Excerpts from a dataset

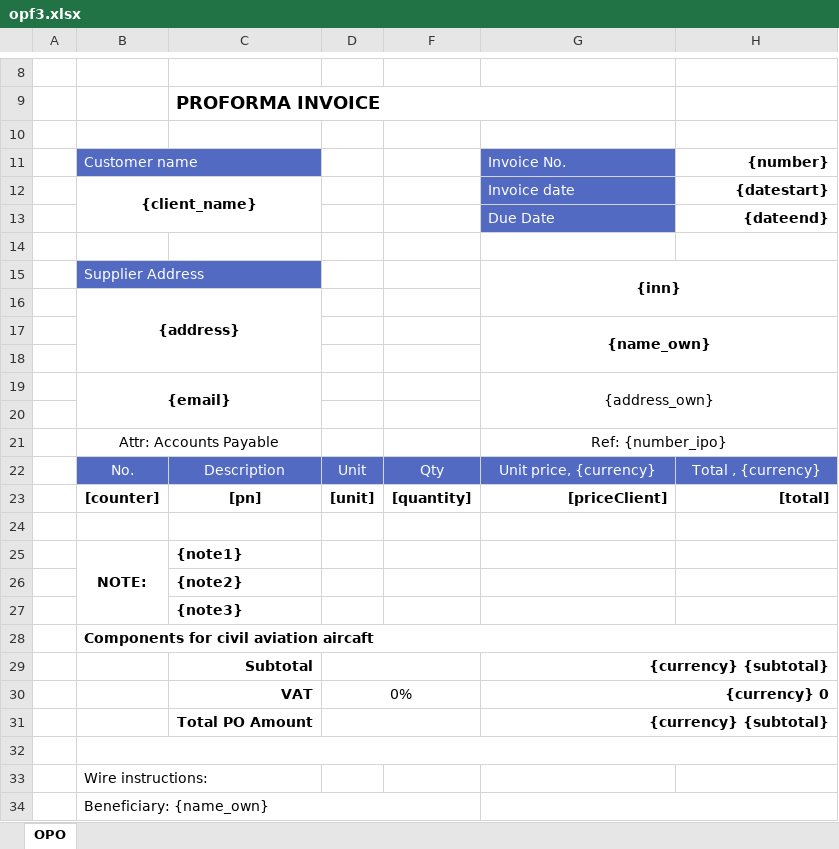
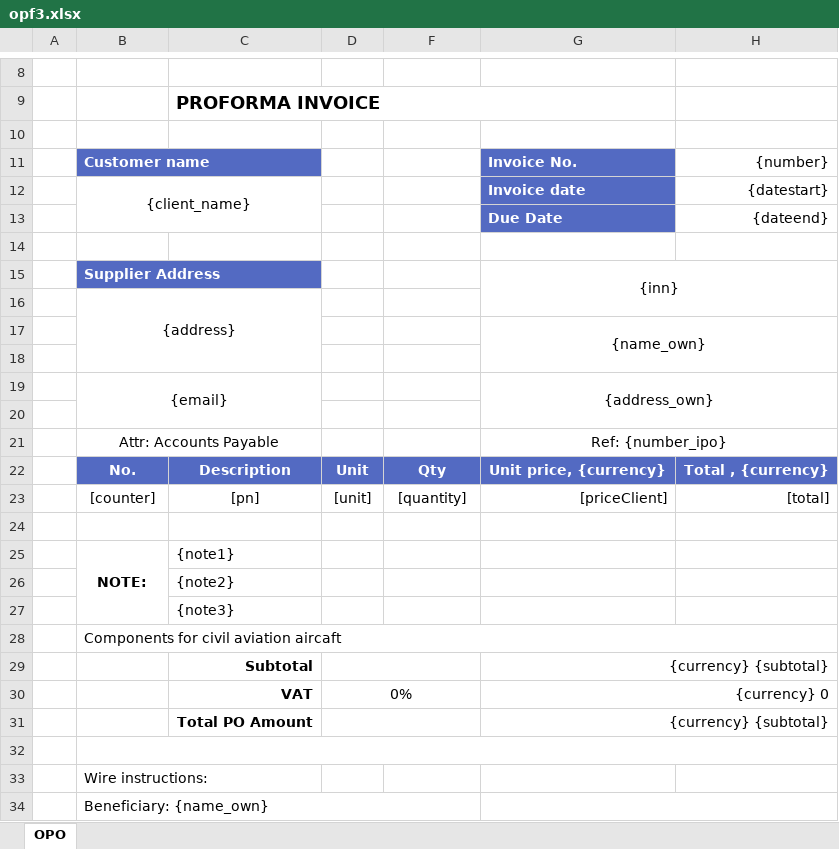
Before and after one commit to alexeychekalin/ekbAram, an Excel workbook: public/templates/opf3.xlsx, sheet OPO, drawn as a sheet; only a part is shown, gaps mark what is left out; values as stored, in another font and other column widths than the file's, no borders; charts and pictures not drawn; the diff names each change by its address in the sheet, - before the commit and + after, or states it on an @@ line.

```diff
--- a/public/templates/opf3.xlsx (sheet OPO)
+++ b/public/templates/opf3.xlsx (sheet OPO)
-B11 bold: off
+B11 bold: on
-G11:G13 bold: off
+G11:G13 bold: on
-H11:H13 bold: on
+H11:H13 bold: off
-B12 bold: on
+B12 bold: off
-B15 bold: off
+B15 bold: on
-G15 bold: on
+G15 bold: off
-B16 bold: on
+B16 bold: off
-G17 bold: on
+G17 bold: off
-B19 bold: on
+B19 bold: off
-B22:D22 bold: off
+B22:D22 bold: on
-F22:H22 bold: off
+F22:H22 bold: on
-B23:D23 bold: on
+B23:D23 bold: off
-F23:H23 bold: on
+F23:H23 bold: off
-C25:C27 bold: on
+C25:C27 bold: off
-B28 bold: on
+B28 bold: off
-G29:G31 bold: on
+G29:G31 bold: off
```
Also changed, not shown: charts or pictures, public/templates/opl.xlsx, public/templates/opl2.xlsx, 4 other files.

** How to complete this task **
Give the entries above again exactly, minus their pictures.

** Task result **
Before and after one commit to alexeychekalin/ekbAram, an Excel workbook: public/templates/opf3.xlsx, sheet OPO, drawn as a sheet; only a part is shown, gaps mark what is left out; values as stored, in another font and other column widths than the file's, no borders; charts and pictures not drawn; the diff names each change by its address in the sheet, - before the commit and + after, or states it on an @@ line.

```diff
--- a/public/templates/opf3.xlsx (sheet OPO)
+++ b/public/templates/opf3.xlsx (sheet OPO)
-B11 bold: off
+B11 bold: on
-G11:G13 bold: off
+G11:G13 bold: on
-H11:H13 bold: on
+H11:H13 bold: off
-B12 bold: on
+B12 bold: off
-B15 bold: off
+B15 bold: on
-G15 bold: on
+G15 bold: off
-B16 bold: on
+B16 bold: off
-G17 bold: on
+G17 bold: off
-B19 bold: on
+B19 bold: off
-B22:D22 bold: off
+B22:D22 bold: on
-F22:H22 bold: off
+F22:H22 bold: on
-B23:D23 bold: on
+B23:D23 bold: off
-F23:H23 bold: on
+F23:H23 bold: off
-C25:C27 bold: on
+C25:C27 bold: off
-B28 bold: on
+B28 bold: off
-G29:G31 bold: on
+G29:G31 bold: off
```
Also changed, not shown: charts or pictures, public/templates/opl.xlsx, public/templates/opl2.xlsx, 4 other files.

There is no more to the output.